These three women approached the administrator for Frye Regional Medical Center in the hopes of persuading the hospital to fund this center. Funding was given for a period of one year only. The hospital provided an old house that it owned, and made the necessary renovations for the center to move in. In August of 2004, the Center was able to move into a beautiful historical home owned by the Hickory Landmark Society. This building, formerly known as the Parsonage, is located at 125 3rd Street NE in Hickory, NC. The new, larger space has enabled the center to increase its programs, support group meetings, and life transition services including counseling.
Funding for the center has come from the Service League of Hickory, Z. Smith Reynolds Foundation, the Beaver Family Foundation, the Unifour Foundation, and through other private foundations. WRC also relies on contributions from the community; including area faith based organizations, civic groups, businesses, and individuals, as well as donations provided by various support groups that meet at the center.
The program and services at the Women’s Resource Center continue to expand, as do the varied needs of the clients they serve. The center staffs, board of directors and volunteers, are committed to its mission and vision to improve women’s lives and to serve the needs of women and families in our community.
Cindy said that “one size does not fit all” when it comes to working with women in transition. There are no set criteria or guidelines that work in every situation. She feels that the greatest asset of Women’s Resource Center is flexibility and innovation to address the ever changing demands the center faces.
“At the present time, the biggest challenge for our agency is the high unemployment that continues to plague our region. We are seeing many women, sole breadwinners for their families, who are losing their jobs. These women have long-term employment histories with great work records. Some do not have high school diplomas, and many do not have any secondary education. When they lose their jobs, they find it very difficult to obtain work. They are using up all of their benefits from their previous employment just to live. When the money runs out, they have no place to turn.”

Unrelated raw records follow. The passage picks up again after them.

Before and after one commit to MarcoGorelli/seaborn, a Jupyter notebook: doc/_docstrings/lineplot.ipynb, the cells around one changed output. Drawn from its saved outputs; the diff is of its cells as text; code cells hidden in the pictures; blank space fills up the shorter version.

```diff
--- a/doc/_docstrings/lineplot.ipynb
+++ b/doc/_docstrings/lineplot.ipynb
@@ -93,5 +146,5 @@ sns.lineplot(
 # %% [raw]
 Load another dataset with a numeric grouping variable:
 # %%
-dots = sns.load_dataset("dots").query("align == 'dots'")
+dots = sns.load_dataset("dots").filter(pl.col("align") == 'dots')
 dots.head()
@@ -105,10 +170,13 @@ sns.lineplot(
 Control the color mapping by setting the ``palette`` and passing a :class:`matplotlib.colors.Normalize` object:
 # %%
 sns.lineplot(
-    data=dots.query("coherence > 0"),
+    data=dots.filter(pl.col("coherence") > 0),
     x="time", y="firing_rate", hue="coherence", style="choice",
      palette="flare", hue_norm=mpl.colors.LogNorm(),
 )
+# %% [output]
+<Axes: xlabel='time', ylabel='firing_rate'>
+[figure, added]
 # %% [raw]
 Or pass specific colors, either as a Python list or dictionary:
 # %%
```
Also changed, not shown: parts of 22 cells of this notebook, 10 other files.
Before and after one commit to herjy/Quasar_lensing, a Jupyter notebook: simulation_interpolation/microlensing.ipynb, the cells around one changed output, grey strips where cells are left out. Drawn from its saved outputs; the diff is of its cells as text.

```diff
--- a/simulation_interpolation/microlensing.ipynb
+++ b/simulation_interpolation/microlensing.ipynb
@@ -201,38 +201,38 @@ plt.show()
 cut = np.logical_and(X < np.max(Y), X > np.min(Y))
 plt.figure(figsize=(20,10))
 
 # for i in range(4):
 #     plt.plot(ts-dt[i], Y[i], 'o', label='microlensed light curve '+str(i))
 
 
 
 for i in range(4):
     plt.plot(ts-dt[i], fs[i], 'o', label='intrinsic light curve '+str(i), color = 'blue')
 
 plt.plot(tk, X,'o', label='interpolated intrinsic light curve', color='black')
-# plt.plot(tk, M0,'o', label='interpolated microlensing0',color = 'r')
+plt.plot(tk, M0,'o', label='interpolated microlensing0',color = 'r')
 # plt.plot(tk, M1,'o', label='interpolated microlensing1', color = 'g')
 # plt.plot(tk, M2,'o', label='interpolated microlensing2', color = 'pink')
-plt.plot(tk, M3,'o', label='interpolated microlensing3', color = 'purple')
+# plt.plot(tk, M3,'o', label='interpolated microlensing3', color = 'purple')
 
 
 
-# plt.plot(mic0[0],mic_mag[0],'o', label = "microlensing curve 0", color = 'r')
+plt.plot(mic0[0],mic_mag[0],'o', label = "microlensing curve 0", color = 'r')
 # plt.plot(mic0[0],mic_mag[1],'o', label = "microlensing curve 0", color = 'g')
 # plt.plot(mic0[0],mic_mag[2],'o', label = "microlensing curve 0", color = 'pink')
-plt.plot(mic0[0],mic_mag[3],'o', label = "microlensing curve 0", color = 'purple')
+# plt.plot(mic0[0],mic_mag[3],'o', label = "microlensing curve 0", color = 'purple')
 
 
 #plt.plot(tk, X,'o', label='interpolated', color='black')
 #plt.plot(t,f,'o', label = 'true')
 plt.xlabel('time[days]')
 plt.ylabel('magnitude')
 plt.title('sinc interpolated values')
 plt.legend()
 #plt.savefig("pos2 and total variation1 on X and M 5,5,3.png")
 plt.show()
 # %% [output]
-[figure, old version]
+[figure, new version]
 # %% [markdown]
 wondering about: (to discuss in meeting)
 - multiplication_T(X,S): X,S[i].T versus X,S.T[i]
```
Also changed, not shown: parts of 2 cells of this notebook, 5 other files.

WRC’s Women2Work Workforce Development Program provides support, coaching, mentoring, counseling and employment opportunities through collaboration with other agencies and corporations. “We help women to secure self-sustaining employment, thereby restoring them to active and flourishing members of the community. We provide professional clothing, shoes, make-up, accessories, and other items to women entering or reentering the workforce. Also provided are bus passes, gas cards, and phone cards. Women will also meet with our Support Services Coordinator and may be referred to another WRC program or to other agencies.”